Exercise:
Write out every line below that contains "other".
[Opening Exercise materials section]
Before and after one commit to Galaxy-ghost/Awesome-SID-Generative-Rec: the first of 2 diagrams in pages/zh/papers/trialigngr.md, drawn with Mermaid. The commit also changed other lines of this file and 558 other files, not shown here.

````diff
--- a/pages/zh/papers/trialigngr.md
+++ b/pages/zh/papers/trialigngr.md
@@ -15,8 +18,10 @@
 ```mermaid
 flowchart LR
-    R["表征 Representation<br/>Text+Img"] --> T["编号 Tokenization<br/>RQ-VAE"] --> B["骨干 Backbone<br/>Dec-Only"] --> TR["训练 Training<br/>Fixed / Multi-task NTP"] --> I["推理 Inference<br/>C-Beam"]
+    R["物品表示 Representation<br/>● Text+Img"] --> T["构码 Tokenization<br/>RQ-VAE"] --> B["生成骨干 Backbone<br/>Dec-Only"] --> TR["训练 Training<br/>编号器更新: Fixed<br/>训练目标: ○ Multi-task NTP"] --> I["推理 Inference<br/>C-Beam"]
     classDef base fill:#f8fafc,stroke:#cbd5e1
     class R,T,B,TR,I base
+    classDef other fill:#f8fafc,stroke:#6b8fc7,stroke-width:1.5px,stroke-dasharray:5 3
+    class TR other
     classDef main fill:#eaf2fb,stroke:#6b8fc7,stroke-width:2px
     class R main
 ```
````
[Closing Exercise materials section]
[Opening Exercise materials section]
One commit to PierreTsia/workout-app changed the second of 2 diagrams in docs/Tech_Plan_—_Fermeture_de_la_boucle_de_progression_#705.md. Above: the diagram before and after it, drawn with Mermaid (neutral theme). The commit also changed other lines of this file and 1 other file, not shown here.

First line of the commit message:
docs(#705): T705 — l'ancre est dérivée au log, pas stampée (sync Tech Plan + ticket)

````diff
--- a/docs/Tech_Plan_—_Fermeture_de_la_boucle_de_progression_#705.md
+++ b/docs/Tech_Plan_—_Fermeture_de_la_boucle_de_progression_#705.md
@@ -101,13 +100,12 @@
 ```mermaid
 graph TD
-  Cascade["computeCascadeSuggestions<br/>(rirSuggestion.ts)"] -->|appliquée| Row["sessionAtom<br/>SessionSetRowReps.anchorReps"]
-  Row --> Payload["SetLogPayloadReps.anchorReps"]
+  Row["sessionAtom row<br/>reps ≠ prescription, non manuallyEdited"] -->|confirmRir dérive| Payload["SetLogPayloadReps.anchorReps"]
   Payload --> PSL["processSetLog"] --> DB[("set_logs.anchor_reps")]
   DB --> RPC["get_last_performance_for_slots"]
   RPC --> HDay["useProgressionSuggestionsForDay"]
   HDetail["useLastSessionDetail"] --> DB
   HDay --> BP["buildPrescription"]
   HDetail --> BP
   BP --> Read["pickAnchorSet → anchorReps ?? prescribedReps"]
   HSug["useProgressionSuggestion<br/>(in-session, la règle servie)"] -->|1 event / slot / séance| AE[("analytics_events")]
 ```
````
[Closing Exercise materials section]
Task output:
Before and after one commit to Galaxy-ghost/Awesome-SID-Generative-Rec: the first of 2 diagrams in pages/zh/papers/trialigngr.md, drawn with Mermaid. The commit also changed other lines of this file and 558 other files, not shown here.
+    classDef other fill:#f8fafc,stroke:#6b8fc7,stroke-width:1.5px,stroke-dasharray:5 3
+    class TR other
One commit to PierreTsia/workout-app changed the second of 2 diagrams in docs/Tech_Plan_—_Fermeture_de_la_boucle_de_progression_#705.md. Above: the diagram before and after it, drawn with Mermaid (neutral theme). The commit also changed other lines of this file and 1 other file, not shown here.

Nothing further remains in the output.